Mood disorders are increasingly being recognized as having their onset in (early) childhood. Mood disorders currently being studied by Children's Research Institute investigators include:
Attention deficit hyperactive disorder (ADHD)
ADHD is the most common cognitive disorder of childhood and is often over expressed in children with neurological disorders such as epilepsy, neurofibromatosis and autism. ADHD is characterized by inattention, impulsivity, and, in some cases, hyperactivity. Current investigations at Children's Research Institute are led by Maria Acosta, MD, and include the employment of non-invasive techiniques such as fMRI (functional magnetic resonance imaging) and MRS (magnetic resonance spectroscopy) in addition to demographic and environmental factors to correlate genetic markers with diagnosis and prognosis in this condition.
Pediatric bipolar disorder

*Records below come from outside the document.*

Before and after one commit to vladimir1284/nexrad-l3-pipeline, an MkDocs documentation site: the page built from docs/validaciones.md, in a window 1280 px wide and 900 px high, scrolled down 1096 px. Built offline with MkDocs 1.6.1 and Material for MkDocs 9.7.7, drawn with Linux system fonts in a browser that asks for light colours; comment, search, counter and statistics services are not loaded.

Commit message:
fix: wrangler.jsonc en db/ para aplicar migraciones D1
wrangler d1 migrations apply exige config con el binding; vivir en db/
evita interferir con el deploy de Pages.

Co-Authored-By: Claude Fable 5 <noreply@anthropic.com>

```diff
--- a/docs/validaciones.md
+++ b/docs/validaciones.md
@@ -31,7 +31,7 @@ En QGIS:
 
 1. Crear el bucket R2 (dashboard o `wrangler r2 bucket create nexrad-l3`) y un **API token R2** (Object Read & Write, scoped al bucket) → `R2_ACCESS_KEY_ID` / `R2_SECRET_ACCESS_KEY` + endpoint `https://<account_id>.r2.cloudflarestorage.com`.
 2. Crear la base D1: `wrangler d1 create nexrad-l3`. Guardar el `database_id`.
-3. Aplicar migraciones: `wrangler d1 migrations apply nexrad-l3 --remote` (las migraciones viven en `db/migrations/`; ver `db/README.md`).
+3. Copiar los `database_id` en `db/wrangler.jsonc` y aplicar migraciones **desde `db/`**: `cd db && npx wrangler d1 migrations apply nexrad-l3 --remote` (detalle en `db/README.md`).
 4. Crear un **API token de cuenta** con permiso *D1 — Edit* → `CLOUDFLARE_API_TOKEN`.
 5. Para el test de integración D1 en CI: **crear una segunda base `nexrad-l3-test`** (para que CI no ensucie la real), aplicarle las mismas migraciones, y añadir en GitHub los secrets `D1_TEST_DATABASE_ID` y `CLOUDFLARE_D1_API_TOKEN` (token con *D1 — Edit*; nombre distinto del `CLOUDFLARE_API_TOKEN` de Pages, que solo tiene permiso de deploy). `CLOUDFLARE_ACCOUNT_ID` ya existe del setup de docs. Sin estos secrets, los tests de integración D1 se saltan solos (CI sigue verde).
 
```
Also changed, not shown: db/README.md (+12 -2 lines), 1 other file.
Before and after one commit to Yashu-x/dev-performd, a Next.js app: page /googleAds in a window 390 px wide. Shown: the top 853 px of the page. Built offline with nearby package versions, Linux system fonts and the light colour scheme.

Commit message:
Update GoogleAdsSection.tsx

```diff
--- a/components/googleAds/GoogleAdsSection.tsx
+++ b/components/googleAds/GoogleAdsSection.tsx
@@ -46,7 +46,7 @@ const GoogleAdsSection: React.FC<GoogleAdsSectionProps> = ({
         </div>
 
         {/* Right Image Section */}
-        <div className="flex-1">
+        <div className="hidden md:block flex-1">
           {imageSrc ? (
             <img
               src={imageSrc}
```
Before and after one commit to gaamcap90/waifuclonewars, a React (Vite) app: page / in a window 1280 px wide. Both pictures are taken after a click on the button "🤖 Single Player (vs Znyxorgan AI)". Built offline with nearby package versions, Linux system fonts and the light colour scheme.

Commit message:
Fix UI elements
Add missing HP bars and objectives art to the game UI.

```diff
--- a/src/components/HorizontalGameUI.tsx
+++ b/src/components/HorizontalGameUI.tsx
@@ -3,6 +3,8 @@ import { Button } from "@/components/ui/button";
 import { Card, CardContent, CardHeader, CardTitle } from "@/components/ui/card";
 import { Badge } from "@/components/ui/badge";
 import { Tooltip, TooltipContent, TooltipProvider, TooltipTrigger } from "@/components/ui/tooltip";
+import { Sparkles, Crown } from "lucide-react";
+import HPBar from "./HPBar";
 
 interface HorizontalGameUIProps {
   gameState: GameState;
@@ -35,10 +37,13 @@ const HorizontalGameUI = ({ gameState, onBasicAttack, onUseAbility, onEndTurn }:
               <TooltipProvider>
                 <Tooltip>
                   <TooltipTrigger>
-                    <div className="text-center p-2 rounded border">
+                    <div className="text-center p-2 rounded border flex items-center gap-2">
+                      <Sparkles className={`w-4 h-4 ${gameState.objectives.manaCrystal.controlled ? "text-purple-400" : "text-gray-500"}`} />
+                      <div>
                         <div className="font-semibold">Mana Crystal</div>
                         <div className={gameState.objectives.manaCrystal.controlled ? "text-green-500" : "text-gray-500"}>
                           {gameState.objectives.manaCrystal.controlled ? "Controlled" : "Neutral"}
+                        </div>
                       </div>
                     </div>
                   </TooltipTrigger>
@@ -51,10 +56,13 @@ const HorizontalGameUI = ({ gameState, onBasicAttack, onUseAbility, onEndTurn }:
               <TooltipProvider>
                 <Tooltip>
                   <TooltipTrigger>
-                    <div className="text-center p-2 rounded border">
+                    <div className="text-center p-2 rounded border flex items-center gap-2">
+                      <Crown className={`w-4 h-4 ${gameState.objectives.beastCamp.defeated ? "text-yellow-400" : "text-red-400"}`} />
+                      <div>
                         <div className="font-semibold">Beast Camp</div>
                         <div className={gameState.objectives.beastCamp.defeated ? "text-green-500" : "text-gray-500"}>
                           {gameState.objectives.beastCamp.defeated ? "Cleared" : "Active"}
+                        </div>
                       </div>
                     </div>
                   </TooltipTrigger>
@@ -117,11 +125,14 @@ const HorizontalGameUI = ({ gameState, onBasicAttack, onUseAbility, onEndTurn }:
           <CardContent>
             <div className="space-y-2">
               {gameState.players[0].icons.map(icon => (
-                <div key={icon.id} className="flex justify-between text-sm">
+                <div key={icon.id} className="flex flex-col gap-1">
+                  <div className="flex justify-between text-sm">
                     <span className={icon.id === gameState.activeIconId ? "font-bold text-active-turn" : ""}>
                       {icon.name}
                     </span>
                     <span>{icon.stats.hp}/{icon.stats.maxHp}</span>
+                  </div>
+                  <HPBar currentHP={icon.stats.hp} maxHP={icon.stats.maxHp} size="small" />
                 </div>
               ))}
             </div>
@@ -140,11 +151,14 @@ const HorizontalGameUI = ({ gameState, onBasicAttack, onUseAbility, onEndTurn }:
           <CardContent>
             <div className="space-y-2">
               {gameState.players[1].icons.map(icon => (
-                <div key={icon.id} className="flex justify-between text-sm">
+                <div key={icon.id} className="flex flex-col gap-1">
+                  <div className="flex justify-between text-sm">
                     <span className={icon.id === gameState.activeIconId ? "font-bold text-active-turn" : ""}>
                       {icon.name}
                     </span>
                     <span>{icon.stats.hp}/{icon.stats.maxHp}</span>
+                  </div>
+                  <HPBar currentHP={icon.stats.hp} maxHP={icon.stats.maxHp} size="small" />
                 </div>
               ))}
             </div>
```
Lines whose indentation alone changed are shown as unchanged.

Pediatric bipolar disorder research is currently led by Adelaide Robb, MD. Dr. Robb is the lead investigator in the National Institutes of Health (NIH) Collaborative Lithium Trials (CoLT) designed to assess treatment through the use of lithium. CoLT investigators, the Best Pharmaceuticals for Children Act (BPCA) Coordinating Center, and the National Institute of Child Health and Human Development (NICHD) developed protocols to provide data that will: (1) establish evidence-based dosing strategies for lithium; (2) characterize the pharmacokinetics and biodisposition of lithium; (3) examine the acute efficacy of lithium in pediatric bipolarity; (4) investigate the long-term effectiveness of lithium treatment; and (5) characterize the short- and long-term safety of lithium.
Faculty with interests in mood disorders include: